● **Task to complete**
Nothing but a verbatim copy of the data, minus the images, should be returned.

•••••

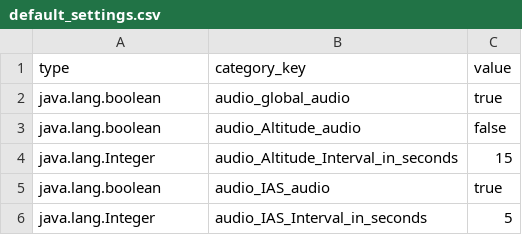
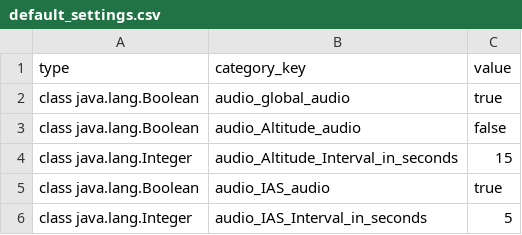
Before and after one commit to LSTS/asa, a CSV file: assets/default_settings.csv, drawn as a sheet.

Commit message:
Implemented Save, Load, Restore Defaults | Updated default_setting.csv and usage in App

```diff
--- a/assets/default_settings.csv
+++ b/assets/default_settings.csv
@@ -1,6 +1,6 @@
 type,category_key,value
-java.lang.boolean,audio_global_audio,true
-java.lang.boolean,audio_Altitude_audio,false
-java.lang.Integer,audio_Altitude_Interval_in_seconds,15
-java.lang.boolean,audio_IAS_audio,true
-java.lang.Integer,audio_IAS_Interval_in_seconds,5
+class java.lang.Boolean,audio_global_audio,true
+class java.lang.Boolean,audio_Altitude_audio,false
+class java.lang.Integer,audio_Altitude_Interval_in_seconds,15
+class java.lang.Boolean,audio_IAS_audio,true
+class java.lang.Integer,audio_IAS_Interval_in_seconds,5
```
Also changed, not shown: 3 other files.
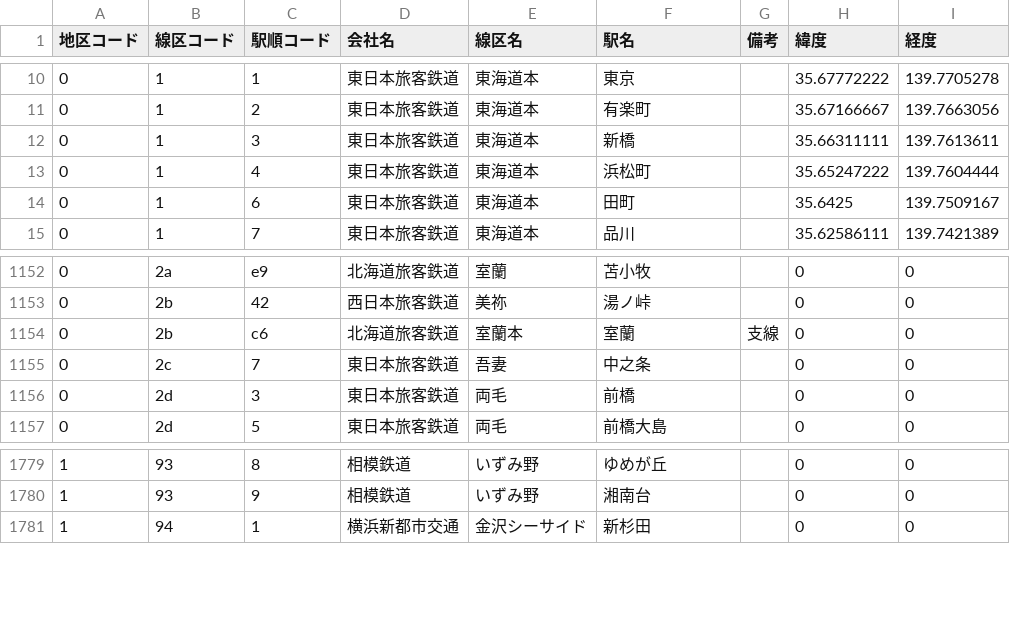
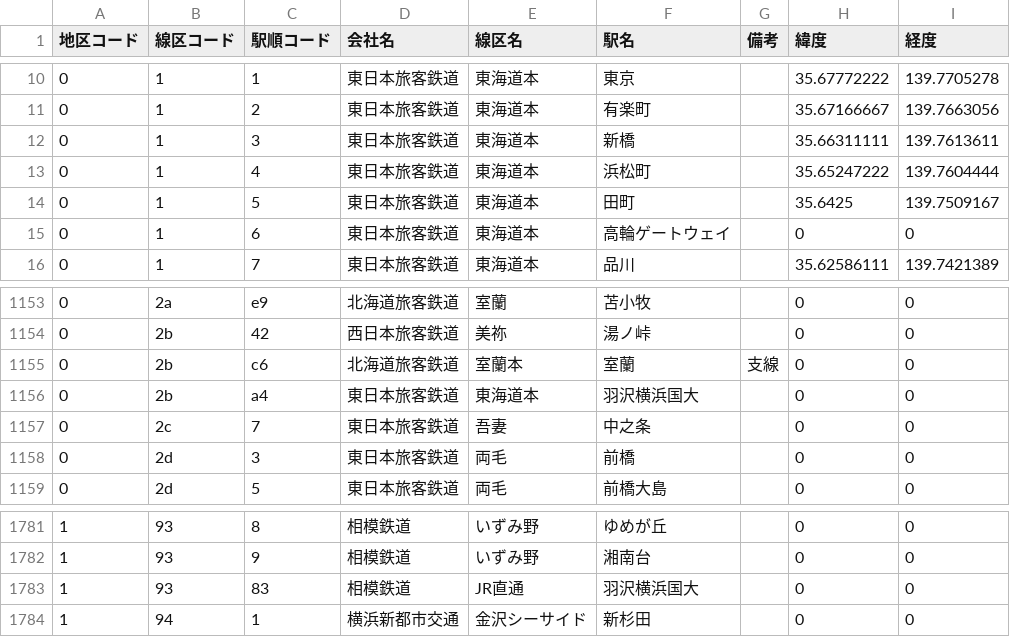
Before and after one commit to furugori/ekicode, a CSV file: ekicode.csv, drawn as a sheet; only a part is shown, gaps mark what is left out.

Commit message:
#追加: ekicode.csv
高輪ゲートウェイ，羽沢横浜国大開業に対応．

```diff
--- a/ekicode.csv
+++ b/ekicode.csv
@@ -13,3 +13,4 @@
 0,1,4,東日本旅客鉄道,東海道本,浜松町,,35.65247222,139.7604444
-0,1,6,東日本旅客鉄道,東海道本,田町,,35.6425,139.7509167
+0,1,5,東日本旅客鉄道,東海道本,田町,,35.6425,139.7509167
+0,1,6,東日本旅客鉄道,東海道本,高輪ゲートウェイ,,0,0
 0,1,7,東日本旅客鉄道,東海道本,品川,,35.62586111,139.7421389
@@ -1154,2 +1155,3 @@
 0,2b,c6,北海道旅客鉄道,室蘭本,室蘭,支線,0,0
+0,2b,a4,東日本旅客鉄道,東海道本,羽沢横浜国大,,0,0
 0,2c,7,東日本旅客鉄道,吾妻,中之条,,0,0
@@ -1780,2 +1782,3 @@
 1,93,9,相模鉄道,いずみ野,湘南台,,0,0
+1,93,83,相模鉄道,JR直通,羽沢横浜国大,,0,0
 1,94,1,横浜新都市交通,金沢シーサイド,新杉田,,0,0
```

•••••

● **Result of this exercise**
Before and after one commit to LSTS/asa, a CSV file: assets/default_settings.csv, drawn as a sheet.

Commit message:
Implemented Save, Load, Restore Defaults | Updated default_setting.csv and usage in App

```diff
--- a/assets/default_settings.csv
+++ b/assets/default_settings.csv
@@ -1,6 +1,6 @@
 type,category_key,value
-java.lang.boolean,audio_global_audio,true
-java.lang.boolean,audio_Altitude_audio,false
-java.lang.Integer,audio_Altitude_Interval_in_seconds,15
-java.lang.boolean,audio_IAS_audio,true
-java.lang.Integer,audio_IAS_Interval_in_seconds,5
+class java.lang.Boolean,audio_global_audio,true
+class java.lang.Boolean,audio_Altitude_audio,false
+class java.lang.Integer,audio_Altitude_Interval_in_seconds,15
+class java.lang.Boolean,audio_IAS_audio,true
+class java.lang.Integer,audio_IAS_Interval_in_seconds,5
```
Also changed, not shown: 3 other files.
Before and after one commit to furugori/ekicode, a CSV file: ekicode.csv, drawn as a sheet; only a part is shown, gaps mark what is left out.

Commit message:
#追加: ekicode.csv
高輪ゲートウェイ，羽沢横浜国大開業に対応．

```diff
--- a/ekicode.csv
+++ b/ekicode.csv
@@ -13,3 +13,4 @@
 0,1,4,東日本旅客鉄道,東海道本,浜松町,,35.65247222,139.7604444
-0,1,6,東日本旅客鉄道,東海道本,田町,,35.6425,139.7509167
+0,1,5,東日本旅客鉄道,東海道本,田町,,35.6425,139.7509167
+0,1,6,東日本旅客鉄道,東海道本,高輪ゲートウェイ,,0,0
 0,1,7,東日本旅客鉄道,東海道本,品川,,35.62586111,139.7421389
@@ -1154,2 +1155,3 @@
 0,2b,c6,北海道旅客鉄道,室蘭本,室蘭,支線,0,0
+0,2b,a4,東日本旅客鉄道,東海道本,羽沢横浜国大,,0,0
 0,2c,7,東日本旅客鉄道,吾妻,中之条,,0,0
@@ -1780,2 +1782,3 @@
 1,93,9,相模鉄道,いずみ野,湘南台,,0,0
+1,93,83,相模鉄道,JR直通,羽沢横浜国大,,0,0
 1,94,1,横浜新都市交通,金沢シーサイド,新杉田,,0,0
```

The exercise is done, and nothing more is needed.